Assigned task: Please return all of the records verbatim, with the pictures omitted.

Records for this exercise:
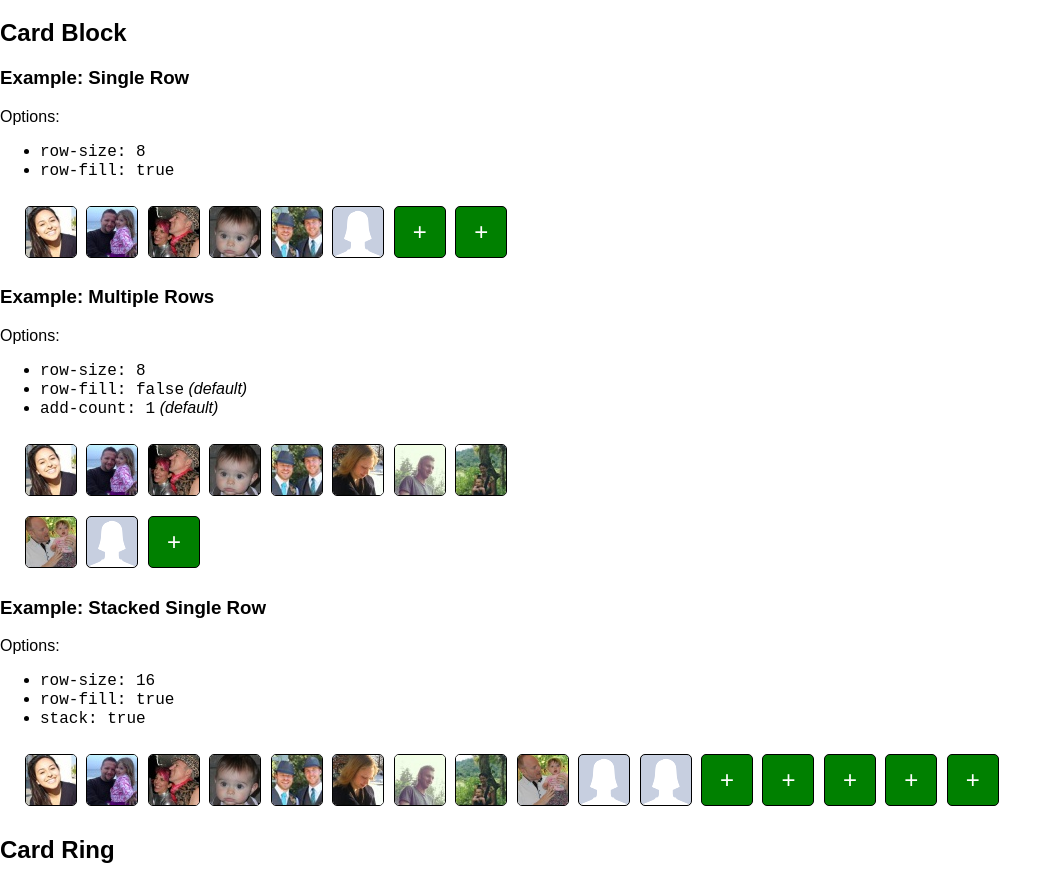
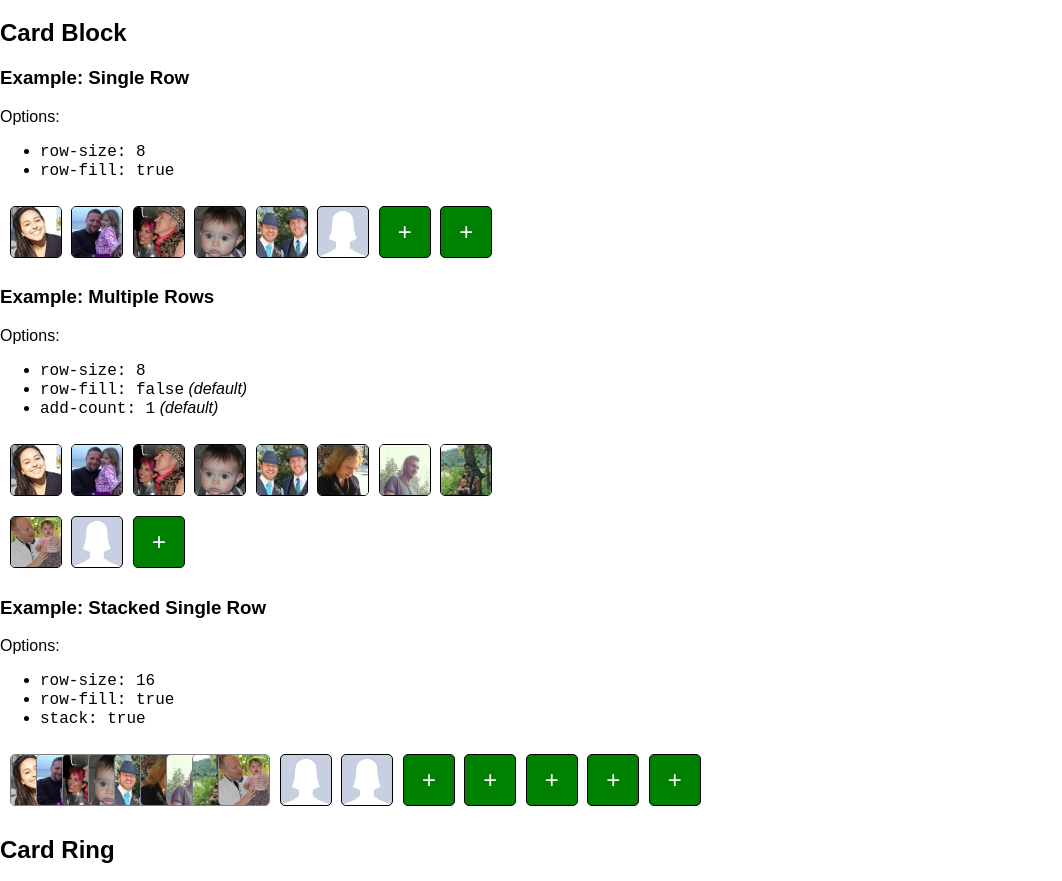
Before and after one commit to justinsa/card-ui-visualization, a plain HTML site: page index.html in a window 1280 px wide. Shown: the part 61-942 px from the top of the page, without its empty margins (0-1062 px from the left). Drawn offline with Linux system fonts and the light colour scheme.

Commit message:
Stacked cards visually defined
* In order to implement this the left style property has to be
calculated for each stacked card and the margin property has to be
calculated for the first sibling (a tag) after the stacked cards.
* Note: this could have been implemented entirely in the CSS file if the
calc() function supported the use of counter values. At present it does
not, which is a very sad circumstance given how elegant this would have
been to implement otherwise.

```diff
--- a/assets/styles/main.css
+++ b/assets/styles/main.css
@@ -1,9 +1,6 @@
 @import url('normalize.css');
 
-.card-block {
-  padding: 10px 20px;
-}
-.card-ring {
+.card-block, .card-ring {
   padding: 10px;
 }
 .card-block img, .card-ring img {
@@ -12,12 +9,24 @@
   width: 50px;
   height: 50px;
   padding: 0px;
-  margin: 0px 0px 0px 5px;
   border: solid 1px black;
   border-radius: 5px;
 }
+.card-block img:nth-child(1n+2) {
+  margin: 0px 0px 0px 5px;
+}
+.card-block.stack {
+  position: relative;
+}
 .card-block.stack img {
-
+  position: absolute;
+  margin-left: 0px;
+  top: 10px;
+  border-color: gray;
+  z-index: 0;
+}
+.card-block.stack img:hover {
+  z-index: 1;
 }
 .card {
   display: inline-block;
--- a/index.html
+++ b/index.html
@@ -66,16 +66,16 @@
       </ul>
     </p>
     <div class="card-block stack">
-      <img src="assets/img/face-ghisly.jpg" alt="Ghisly" />
-      <img src="assets/img/face-brent.jpg" alt="Brent" />
-      <img src="assets/img/face-rhea.jpg" alt="Rhea" />
-      <img src="assets/img/face-evelyn.jpg" alt="Evelyn" />
-      <img src="assets/img/face-tom.jpg" alt="Tom" />
-      <img src="assets/img/face-emily.jpg" alt="Emily" />
-      <img src="assets/img/face-shane.jpg" alt="Shane" />
-      <img src="assets/img/face-katrina.jpg" alt="Katrina" />
-      <img src="assets/img/face-jason.jpg" alt="Jason" />
-      <a class="card invited" href="#"></a>
+      <img style="left: calc(10px + 26px * 0)" src="assets/img/face-ghisly.jpg" alt="Ghisly" />
+      <img style="left: calc(10px + 26px * 1)" src="assets/img/face-brent.jpg" alt="Brent" />
+      <img style="left: calc(10px + 26px * 2)" src="assets/img/face-rhea.jpg" alt="Rhea" />
+      <img style="left: calc(10px + 26px * 3)" src="assets/img/face-evelyn.jpg" alt="Evelyn" />
+      <img style="left: calc(10px + 26px * 4)" src="assets/img/face-tom.jpg" alt="Tom" />
+      <img style="left: calc(10px + 26px * 5)" src="assets/img/face-emily.jpg" alt="Emily" />
+      <img style="left: calc(10px + 26px * 6)" src="assets/img/face-shane.jpg" alt="Shane" />
+      <img style="left: calc(10px + 26px * 7)" src="assets/img/face-katrina.jpg" alt="Katrina" />
+      <img style="left: calc(10px + 26px * 8)" src="assets/img/face-jason.jpg" alt="Jason" />
+      <a style="margin-left: calc(10px + 26px * 10)" class="card invited" href="#"></a>
       <a class="card invited" href="#"></a>
       <a class="card add" href="#"></a>
       <a class="card add" href="#"></a>
```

Written answer:
Before and after one commit to justinsa/card-ui-visualization, a plain HTML site: page index.html in a window 1280 px wide. Shown: the part 61-942 px from the top of the page, without its empty margins (0-1062 px from the left). Drawn offline with Linux system fonts and the light colour scheme.

Commit message:
Stacked cards visually defined
* In order to implement this the left style property has to be
calculated for each stacked card and the margin property has to be
calculated for the first sibling (a tag) after the stacked cards.
* Note: this could have been implemented entirely in the CSS file if the
calc() function supported the use of counter values. At present it does
not, which is a very sad circumstance given how elegant this would have
been to implement otherwise.

```diff
--- a/assets/styles/main.css
+++ b/assets/styles/main.css
@@ -1,9 +1,6 @@
 @import url('normalize.css');
 
-.card-block {
-  padding: 10px 20px;
-}
-.card-ring {
+.card-block, .card-ring {
   padding: 10px;
 }
 .card-block img, .card-ring img {
@@ -12,12 +9,24 @@
   width: 50px;
   height: 50px;
   padding: 0px;
-  margin: 0px 0px 0px 5px;
   border: solid 1px black;
   border-radius: 5px;
 }
+.card-block img:nth-child(1n+2) {
+  margin: 0px 0px 0px 5px;
+}
+.card-block.stack {
+  position: relative;
+}
 .card-block.stack img {
-
+  position: absolute;
+  margin-left: 0px;
+  top: 10px;
+  border-color: gray;
+  z-index: 0;
+}
+.card-block.stack img:hover {
+  z-index: 1;
 }
 .card {
   display: inline-block;
--- a/index.html
+++ b/index.html
@@ -66,16 +66,16 @@
       </ul>
     </p>
     <div class="card-block stack">
-      <img src="assets/img/face-ghisly.jpg" alt="Ghisly" />
-      <img src="assets/img/face-brent.jpg" alt="Brent" />
-      <img src="assets/img/face-rhea.jpg" alt="Rhea" />
-      <img src="assets/img/face-evelyn.jpg" alt="Evelyn" />
-      <img src="assets/img/face-tom.jpg" alt="Tom" />
-      <img src="assets/img/face-emily.jpg" alt="Emily" />
-      <img src="assets/img/face-shane.jpg" alt="Shane" />
-      <img src="assets/img/face-katrina.jpg" alt="Katrina" />
-      <img src="assets/img/face-jason.jpg" alt="Jason" />
-      <a class="card invited" href="#"></a>
+      <img style="left: calc(10px + 26px * 0)" src="assets/img/face-ghisly.jpg" alt="Ghisly" />
+      <img style="left: calc(10px + 26px * 1)" src="assets/img/face-brent.jpg" alt="Brent" />
+      <img style="left: calc(10px + 26px * 2)" src="assets/img/face-rhea.jpg" alt="Rhea" />
+      <img style="left: calc(10px + 26px * 3)" src="assets/img/face-evelyn.jpg" alt="Evelyn" />
+      <img style="left: calc(10px + 26px * 4)" src="assets/img/face-tom.jpg" alt="Tom" />
+      <img style="left: calc(10px + 26px * 5)" src="assets/img/face-emily.jpg" alt="Emily" />
+      <img style="left: calc(10px + 26px * 6)" src="assets/img/face-shane.jpg" alt="Shane" />
+      <img style="left: calc(10px + 26px * 7)" src="assets/img/face-katrina.jpg" alt="Katrina" />
+      <img style="left: calc(10px + 26px * 8)" src="assets/img/face-jason.jpg" alt="Jason" />
+      <a style="margin-left: calc(10px + 26px * 10)" class="card invited" href="#"></a>
       <a class="card invited" href="#"></a>
       <a class="card add" href="#"></a>
       <a class="card add" href="#"></a>
```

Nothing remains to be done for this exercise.